== WHAT YOU ARE ASKED TO DO ==
Below are some entries. Count how many of their lines include "Oliveira", then give that number only.

▶

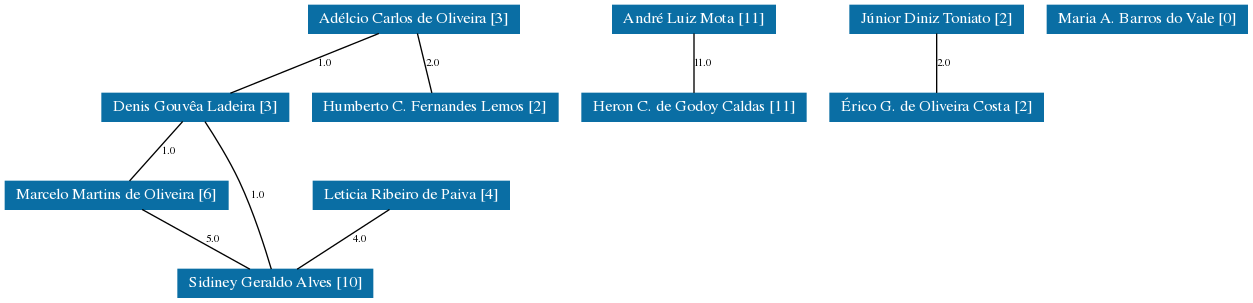
This is PPGF-UFSJ/grafoDeColaboracoesComPesos.png from icamps/unifal-lattes.github.io, a Graphviz export, as it was before one commit. Its source is kept beside it as PPGF-UFSJ/grafoDeColaboracoesComPesos.dot.
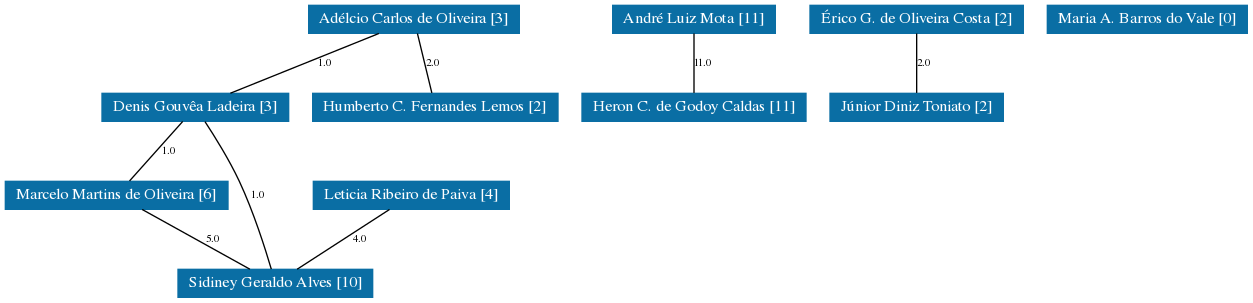
Later version of the same file.

What changed in the source:
```diff
@@ -26,40 +26,40 @@
 		label=1.0,
 		lp="239.5,175.5",
 		pos="280.15,197.9 249.55,185.58 199.36,165.38 168.78,153.08"];
-	4	 [URL="membro-8374281747074655.html",
+	5	 [URL="membro-8374281747074655.html",
 		color="#0A6EA4",
 		fontcolor="#FFFFFF",
 		height=0.29167,
 		label="Humberto C. Fernandes Lemos [2]",
 		pos="322.5,142.5",
 		width=2.5556];
-	0 -- 4	 [fontsize=8,
+	0 -- 5	 [fontsize=8,
 		label=2.0,
 		lp="320.5,175.5",
 		pos="309.07,197.9 312.04,185.65 316.89,165.62 319.88,153.3"];
-	7	 [URL="membro-2091568617999217.html",
+	8	 [URL="membro-2091568617999217.html",
 		color="#0A6EA4",
 		fontcolor="#FFFFFF",
 		height=0.29167,
 		label="Marcelo Martins de Oliveira [6]",
 		pos="83.5,76.5",
 		width=2.3194];
-	2 -- 7	 [fontsize=8,
+	2 -- 8	 [fontsize=8,
 		label=1.0,
 		lp="122.5,109.5",
 		pos="133.02,131.9 122.08,119.65 104.17,99.622 93.152,87.297"];
-	9	 [URL="membro-4536440727635518.html",
+	10	 [URL="membro-4536440727635518.html",
 		color="#0A6EA4",
 		fontcolor="#FFFFFF",
 		height=0.29167,
 		label="Sidiney Geraldo Alves [10]",
 		pos="202.5,10.5",
 		width=2.0278];
-	2 -- 9	 [fontsize=8,
+	2 -- 10	 [fontsize=8,
 		label=1.0,
 		lp="189.5,76.5",
 		pos="149.73,131.79 156.91,120.86 167.9,103.24 175.5,87 186.13,64.295 195.03,36.18 199.47,21.154"];
-	7 -- 9	 [fontsize=8,
+	8 -- 10	 [fontsize=8,
 		label=5.0,
 		lp="155.5,43.5",
 		pos="102.62,65.896 124.83,53.58 161.24,33.383 183.43,21.078"];
@@ -70,47 +70,47 @@
 		label="André Luiz Mota [11]",
 		pos="516.5,208.5",
 		width=1.6944];
-	3	 [URL="membro-1373657423991547.html",
+	4	 [URL="membro-1373657423991547.html",
 		color="#0A6EA4",
 		fontcolor="#FFFFFF",
 		height=0.29167,
 		label="Heron C. de Godoy Caldas [11]",
 		pos="516.5,142.5",
 		width=2.3333];
-	1 -- 3	 [fontsize=8,
+	1 -- 4	 [fontsize=8,
 		label=11.0,
 		lp="523,175.5",
 		pos="516.5,197.9 516.5,185.65 516.5,165.62 516.5,153.3"];
-	5	 [URL="membro-5354129714719077.html",
+	3	 [URL="membro-4937965723746020.html",
+		color="#0A6EA4",
+		fontcolor="#FFFFFF",
+		height=0.29167,
+		label="Érico G. de Oliveira Costa [2]",
+		pos="683.5,208.5",
+		width=2.2222];
+	6	 [URL="membro-5354129714719077.html",
 		color="#0A6EA4",
 		fontcolor="#FFFFFF",
 		height=0.29167,
 		label="Júnior Diniz Toniato [2]",
-		pos="698.5,208.5",
+		pos="683.5,142.5",
 		width=1.8056];
-	10	 [URL="membro-4937965723746020.html",
-		color="#0A6EA4",
-		fontcolor="#FFFFFF",
-		height=0.29167,
-		label="Érico G. de Oliveira Costa [2]",
-		pos="698.5,142.5",
-		width=2.2222];
-	5 -- 10	 [fontsize=8,
+	3 -- 6	 [fontsize=8,
 		label=2.0,
-		lp="703.5,175.5",
-		pos="698.5,197.9 698.5,185.65 698.5,165.62 698.5,153.3"];
-	6	 [URL="membro-9428416479663144.html",
+		lp="688.5,175.5",
+		pos="683.5,197.9 683.5,185.65 683.5,165.62 683.5,153.3"];
+	7	 [URL="membro-9428416479663144.html",
 		color="#0A6EA4",
 		fontcolor="#FFFFFF",
 		height=0.29167,
 		label="Leticia Ribeiro de Paiva [4]",
 		pos="304.5,76.5",
 		width=2.0417];
-	6 -- 9	 [fontsize=8,
+	7 -- 10	 [fontsize=8,
 		label=4.0,
 		lp="265.5,43.5",
 		pos="288.11,65.896 269.08,53.58 237.86,33.383 218.85,21.078"];
-	8	 [URL="membro-1514453602141346.html",
+	9	 [URL="membro-1514453602141346.html",
 		color="#0A6EA4",
 		fontcolor="#FFFFFF",
 		height=0.29167,
```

◀

== RESPONSE TO THIS EXERCISE ==
3